Task: Copy every line of the records below that holds the word "nothing".

**********

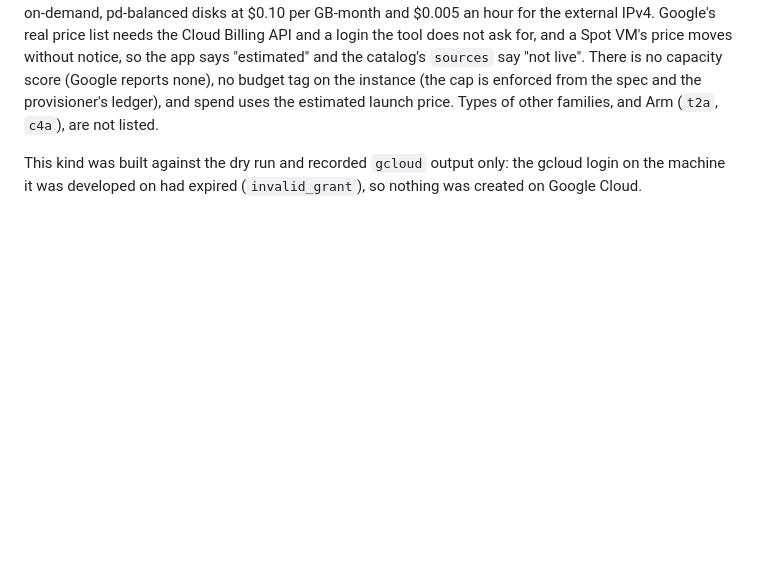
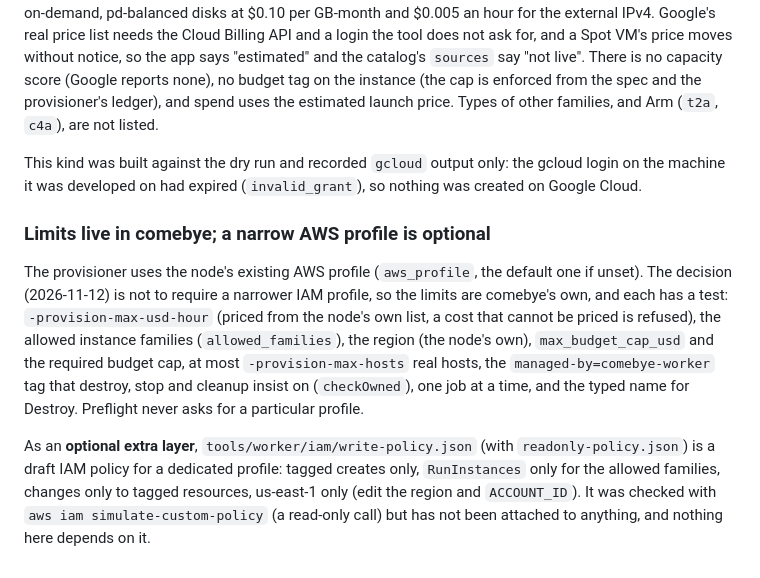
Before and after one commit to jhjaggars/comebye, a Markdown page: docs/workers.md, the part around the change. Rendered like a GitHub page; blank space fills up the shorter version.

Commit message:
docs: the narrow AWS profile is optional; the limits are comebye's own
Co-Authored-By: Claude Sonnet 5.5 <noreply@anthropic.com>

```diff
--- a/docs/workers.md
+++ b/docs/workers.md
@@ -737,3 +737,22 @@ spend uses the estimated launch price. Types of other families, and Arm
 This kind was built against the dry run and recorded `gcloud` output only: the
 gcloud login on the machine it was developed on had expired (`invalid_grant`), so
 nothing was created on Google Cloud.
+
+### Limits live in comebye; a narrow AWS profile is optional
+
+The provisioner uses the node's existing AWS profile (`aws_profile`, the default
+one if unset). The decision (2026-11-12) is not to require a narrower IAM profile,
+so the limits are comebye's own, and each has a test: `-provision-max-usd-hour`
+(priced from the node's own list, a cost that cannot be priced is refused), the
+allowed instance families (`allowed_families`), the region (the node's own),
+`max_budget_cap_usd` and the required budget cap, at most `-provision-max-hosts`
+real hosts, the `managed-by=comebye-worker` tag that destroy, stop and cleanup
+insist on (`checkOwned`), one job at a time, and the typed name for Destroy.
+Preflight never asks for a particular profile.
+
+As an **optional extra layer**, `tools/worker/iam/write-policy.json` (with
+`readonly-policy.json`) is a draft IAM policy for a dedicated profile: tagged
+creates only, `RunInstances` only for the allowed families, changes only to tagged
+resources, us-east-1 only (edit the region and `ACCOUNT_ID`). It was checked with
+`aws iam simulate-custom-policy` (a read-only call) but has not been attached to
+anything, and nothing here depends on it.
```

**********

Answer box:
 nothing was created on Google Cloud.
+anything, and nothing here depends on it.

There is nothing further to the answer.